Warren has been more subtle, not mentioning her campaign rivals directly. But over the weekend, she also emphasized her proposal to increase Social Security payments.
She was far more direct in criticizing Bloomberg, who has launched an unusual campaign that avoids the first four states and is instead premised on a fractured field in which his personal wealth can give him an advantage.
“We’ve got billionaires who think they can just buy an election,” Warren said. “He’s decided to skip the ‘democracy’ part of the election. He’s not coming to places like Iowa, New Hampshire, South Carolina and Nevada and meeting people.
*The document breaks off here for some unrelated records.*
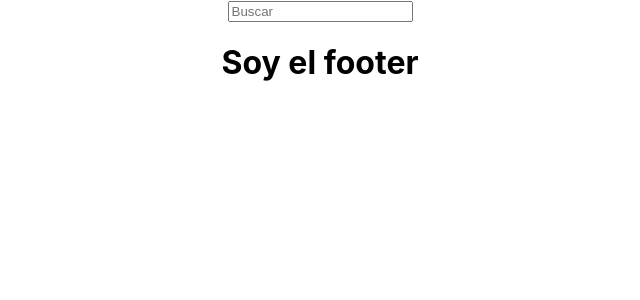
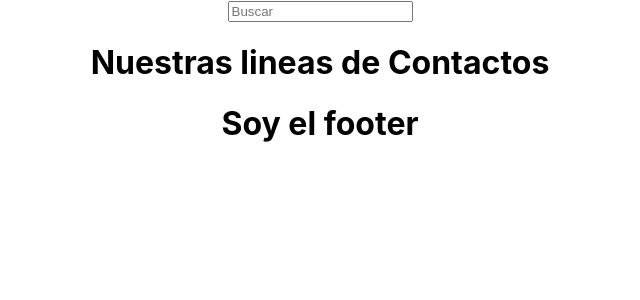
Before and after one commit to Luis901810/taekwondo-florencia, a React (Create React App) app: page /contactos in a window 1280 px wide. Before the commit this address had no page. Shown: the top 300 px of the page, without its empty margins (320-960 px from the left). Built offline with nearby package versions, Linux system fonts and the light colour scheme.

Commit message:
ruta de contactanos

```diff
--- a/src/App.js
+++ b/src/App.js
@@ -1,4 +1,5 @@
 import './App.css';
+import Contactos from './views/contactos/Contactos';
 
 import Footer from './views/footer/Footer';
 import Landing from './views/landing/Landing';
@@ -13,6 +14,7 @@ function App() {
       <Routes>
 
         <Route path='/' element={ <Landing />} />
+        <Route path='/contactos' element={ <Contactos /> } />
 
       </Routes>
 
--- /dev/null
+++ b/src/views/contactos/Contactos.jsx
@@ -0,0 +1,10 @@
+
+
+const Contactos = () =>{
+
+    return(
+        <h1>Nuestras lineas de Contactos</h1>
+    )
+}
+
+export default Contactos;
```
Instead, it’s all going to be set up for his TV ads, running his TV ads, and making it work.”
She also ridiculed him for having been granted an extension until March 20 to file federal forms required of all presidential candidates that would provide a picture of his personal finances.
“Think about this: If he has entanglements with China, serious conflicts of interest, business interests in other parts of the world or other corporations,” she said, “when are we going to know about that? Not until after Super Tuesday. That is not how democracy is supposed to work, and we need to shut that down.”
Pete Buttigieg and Sen. Amy Klobuchar (D-Minn.) have generally avoided squabbles even amid the escalating intensity among the other candidates.
“Now’s the time for a closing argument,” Buttigieg told reporters over the weekend in Harlan, Iowa. “Mine is going to be about not why I think I have the best policy, but why I’ll be the right nominee to take on and defeat Donald Trump — and why I’ve focused on bringing together not just our party, but our country when the time comes.”
The growing friction played out as the leading candidates descended on South Carolina for church services and speeches that will be delivered on Martin Luther King Jr. Day, part of a frenetic battle for the support of black voters.
Buttigieg spent Saturday scrambling to place the King holiday event on his schedule, and he faced some blunt criticism about why it wasn’t on his calendar in the first place.
Nina Turner, a national co-chair of the Sanders campaign, has tried to poke holes in the argument that Biden is the best option for African Americans.
In an op-ed in the State newspaper in Columbia, Turner, who is black, excoriated Biden’s legislative record, saying he’d buddied up to segregationist senators, worked with right-wing Republicans to pass legislation detrimental to black communities and spread the black-woman-welfare-queen stereotype.
“Will our community side with former vice president Joe Biden, who has repeatedly betrayed black voters to side with Republican lawmakers and undermine our progress?’ Turner wrote. “Or will we stand with Vermont Sen. Bernie Sanders and a movement that has been fighting for racial and economic justice since the civil rights era?”
The op-ed sparked a backlash both from Biden supporters and from those who worry that intraparty stone-throwing gives Trump an easier path to reelection.
Bernice Scott, the influential former councilwoman from Richland County, S.C., who originally endorsed Sen. Kamala D. Harris (D-Calif.) and then, after Harris’s departure, Biden, defended the former vice president in her own editorial in the State. It was headlined “African Americans trust and support Joe Biden — and Bernie Sanders’ dirty tactics won’t change that.”
“I’m disappointed to see that Sen. Bernie Sanders and his campaign have taken their eyes off the ball,” Scott wrote. “Instead of taking the fight to President Donald Trump, they have turned to tearing down their own.”
Later in the day, Sanders also returned to warmer words about Biden.
Asked why, if he disagreed so strongly with Biden’s record on Social Security, the former vice president was so popular with seniors, he paused.
“You know why? I’ll tell you why. Because Joe is a nice guy. Okay? He is a decent person. He’s a friend of mine,” Sanders said. “We’re not going to make personal attacks on Joe Biden. But I think the records shows that Joe’s history in the Senate and my record in Congress are very different.”